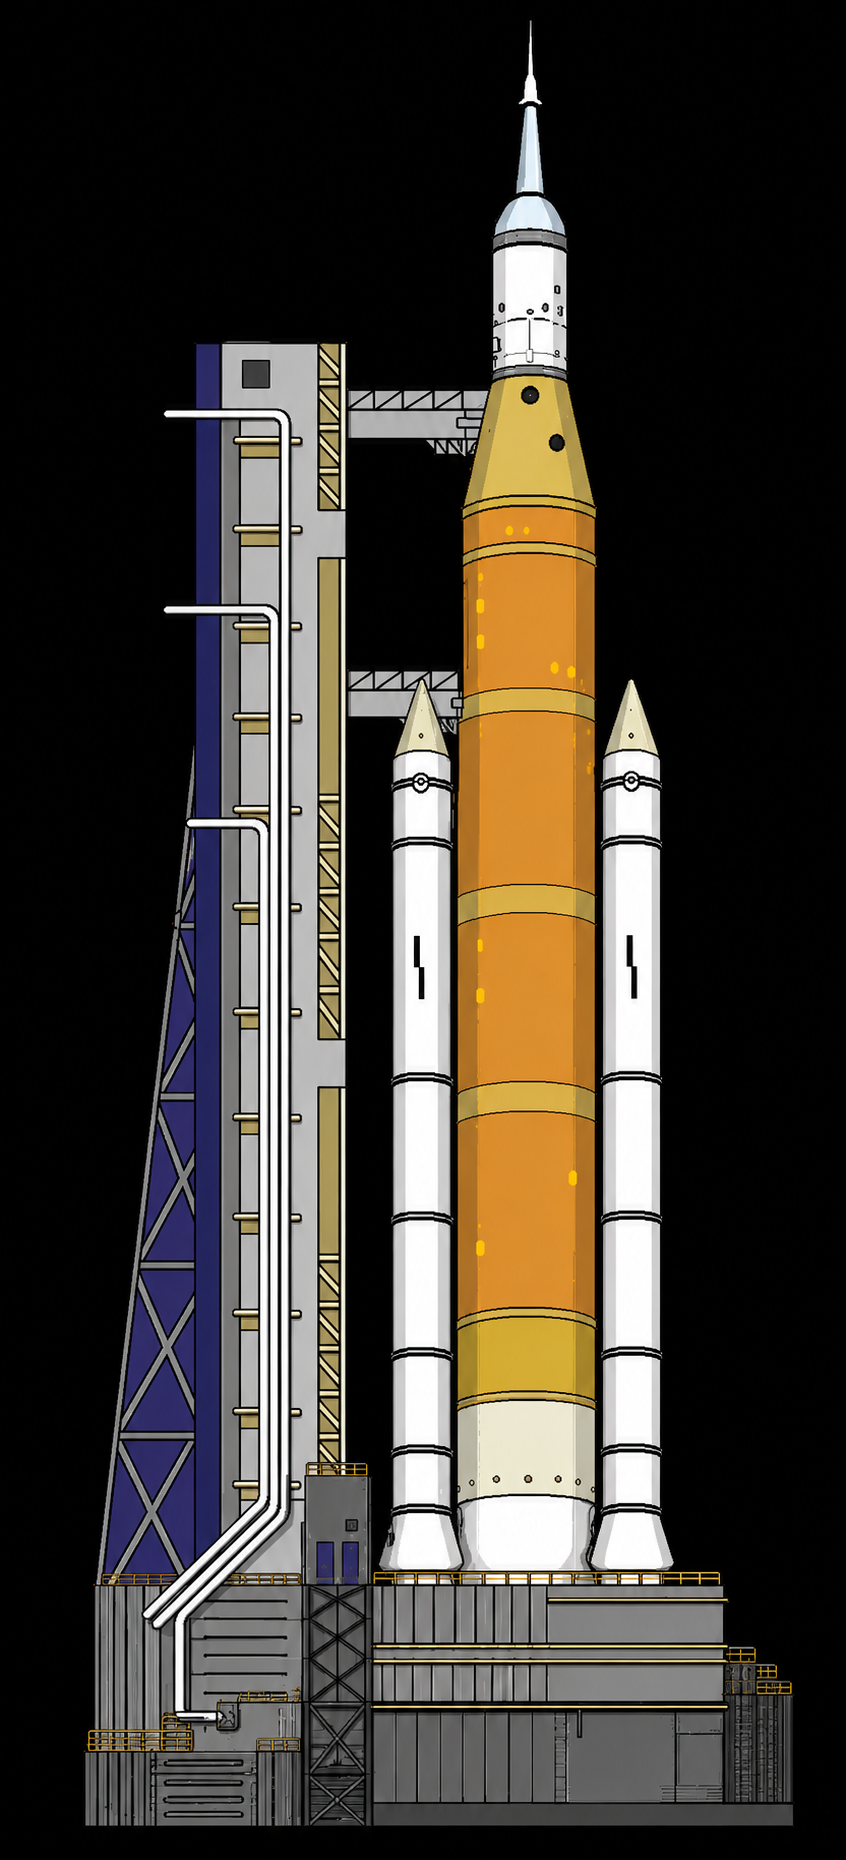
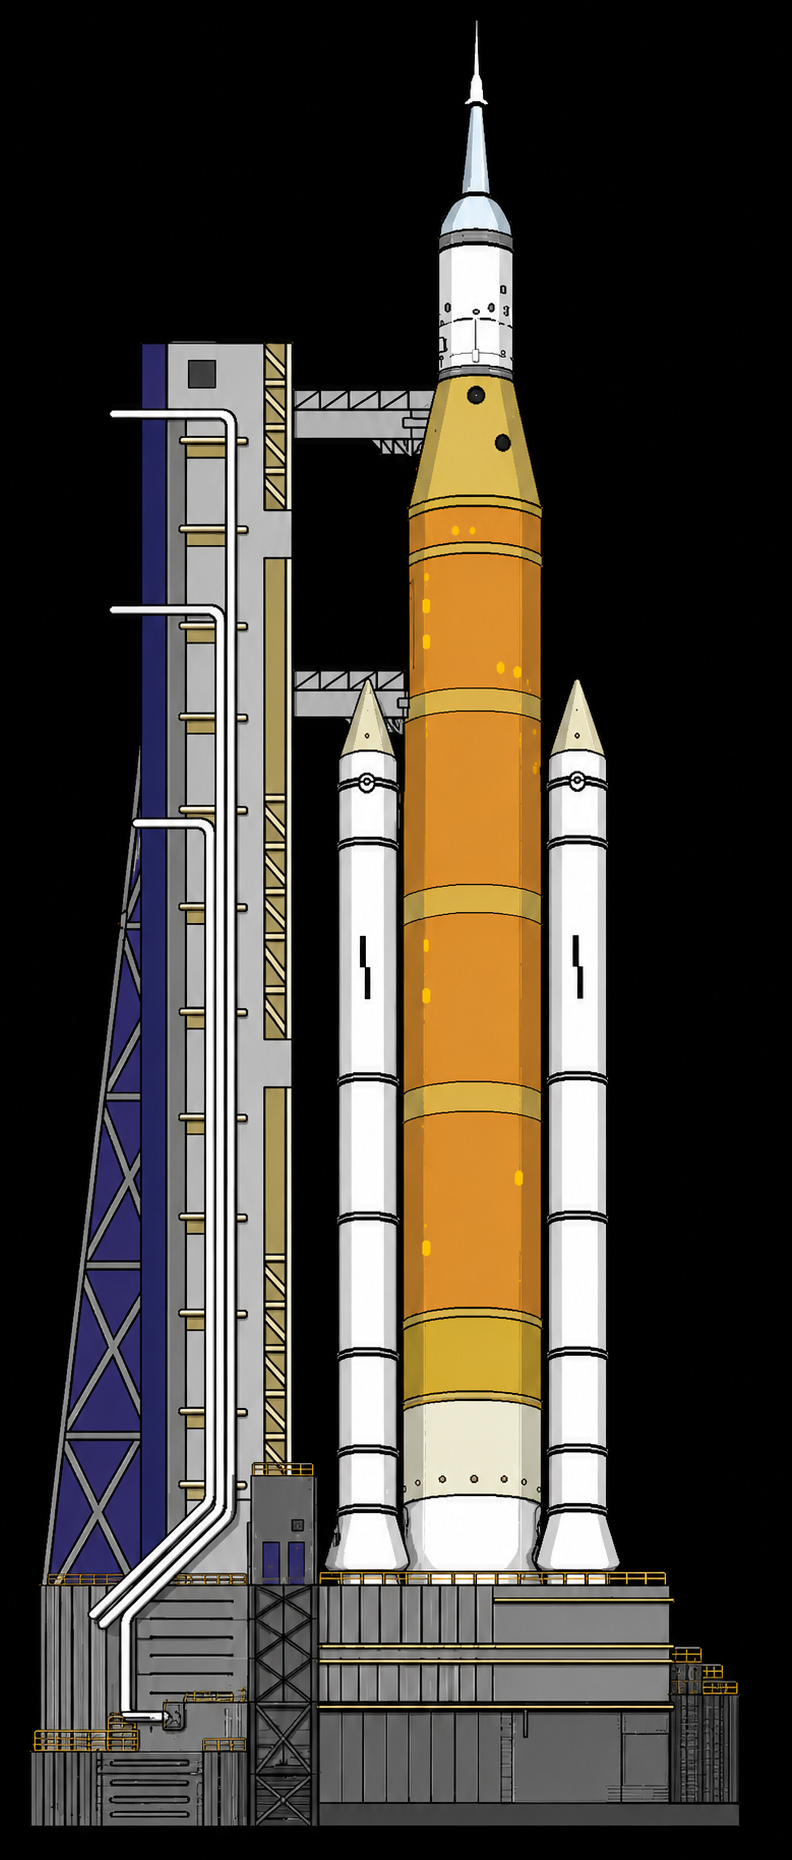
whatever

diff --git a/client/pages/Skills.tsx b/client/pages/Skills.tsx
@@ -18,13 +18,15 @@ export function Skills({ language }: SkillsProps) {
           ))}
         </div>
       </div>
-      <img src="/images/golden-disk.png" alt="Decorative" className="absolute gradient top-[230px] right-[120px] w-96" style={{ maskImage: 'linear-gradient(to right, transparent 0%, black 50%, black 100%)', WebkitMaskImage: 'linear-gradient(to right, transparent 0%, black 50%, black 100%)' }} />
-      <div className="absolute border border-gray-500 bg-black bottom-[70px] right-[120px] w-[250px] text-sm py-4 px-5">
-        {language === 'en' ? (
-          <p><span className="font-bold">Voyager Golden Record: </span>Earth's "Message in a bottle". Containing greetings in 55 languages, music, and sounds of Earth</p>
-        ) : (
-          <p><span className="font-bold">Disco de Oro de Voyager: </span>El "mensaje en una botella" de la Tierra. Contiene saludos en 55 idiomas, música y sonidos de la Tierra</p>
-        )}
+      <div className="absolute top-[230px] right-[120px] pointer-events-none">
+        <img src="/images/golden-disk.png" alt="Decorative" className="gradient w-96" style={{ maskImage: 'linear-gradient(to right, transparent 0%, black 50%, black 100%)', WebkitMaskImage: 'linear-gradient(to right, transparent 0%, black 50%, black 100%)' }} />
+        <div className="absolute border border-gray-500 bg-black -bottom-[30px] left-36 w-[250px] text-sm py-4 px-5 pointer-events-auto">
+          {language === 'en' ? (
+            <p><span className="font-bold">Voyager Golden Record: </span>Earth's "Message in a bottle". Containing greetings in 55 languages, music, and sounds of Earth</p>
+          ) : (
+            <p><span className="font-bold">Disco de Oro de Voyager: </span>El "mensaje en una botella" de la Tierra. Contiene saludos en 55 idiomas, música y sonidos de la Tierra</p>
+          )}
+        </div>
       </div>
     </section>
   );

diff --git a/client/pages/Projects.tsx b/client/pages/Projects.tsx
@@ -8,10 +8,10 @@ type ProjectsProps = {
 export function Projects({ language }: ProjectsProps) {
   return (
     <section id="projects" className="relative min-h-screen bg-black w-full flex flex-col items-center justify-start px-6 md:px-12 lg:px-20 text-white pt-32">
-      <h2 className="text-4xl md:text-5xl font-bold mb-8">
+      <h2 className="text-4xl md:text-5xl font-bold mb-8 z-0">
         {language === 'en' ? 'My Projects' : 'Mis Proyectos'}
       </h2>
-      <div className="container mx-auto px-6 relative z-10 pr-36">
+      <div className="container mx-auto px-6 relative z-50 pr-36">
         <div className="flex flex-col gap-6 md:gap-8 max-w-5xl mx-auto">
           {(language === 'en' ? projects : proyectos).map((project) => (
             <ProjectCard key={project.title} project={project} />
@@ -19,7 +19,7 @@ export function Projects({ language }: ProjectsProps) {
         </div>
       </div>
       <div>
-        <img src="/images/rocket-launch.png" alt="Decorative" className="absolute bottom-36 right-[200px] w-[35vw] pointer-events-none" />
+        <img src="/images/rocket-launch.png" alt="Decorative" className="absolute z-100 bottom-36 right-[200px] w-[500px] pointer-events-none" />
       </div>
     </section>
   )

* _WHAT IS BEING ASKED_
Across the records above, tally the lines that contain "black" and give the result as a number alone.

* _COMPLETED TASK_
5